Goal of the exercise: Among the records, how many lines carry the string "mappings"? Give that number with nothing added.

[Excerpted data Boundary: Start]

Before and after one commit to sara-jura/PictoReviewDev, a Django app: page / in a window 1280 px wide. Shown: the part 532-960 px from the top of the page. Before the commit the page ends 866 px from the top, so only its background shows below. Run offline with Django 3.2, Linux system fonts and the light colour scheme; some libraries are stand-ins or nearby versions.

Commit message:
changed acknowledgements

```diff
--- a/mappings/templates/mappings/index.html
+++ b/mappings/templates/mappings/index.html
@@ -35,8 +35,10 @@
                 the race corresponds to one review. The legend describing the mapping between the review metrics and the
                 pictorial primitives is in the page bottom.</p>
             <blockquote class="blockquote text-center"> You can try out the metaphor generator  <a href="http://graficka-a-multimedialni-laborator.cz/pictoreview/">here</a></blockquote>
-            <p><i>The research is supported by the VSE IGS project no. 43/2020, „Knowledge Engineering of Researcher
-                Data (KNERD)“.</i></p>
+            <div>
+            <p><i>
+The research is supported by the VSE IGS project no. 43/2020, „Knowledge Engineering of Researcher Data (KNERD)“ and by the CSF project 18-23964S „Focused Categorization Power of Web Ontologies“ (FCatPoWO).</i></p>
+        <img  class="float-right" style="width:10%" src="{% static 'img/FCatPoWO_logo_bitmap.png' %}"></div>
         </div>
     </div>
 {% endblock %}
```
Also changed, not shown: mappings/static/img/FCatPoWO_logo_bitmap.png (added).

[Excerpted data Boundary: End]

Written answer: 3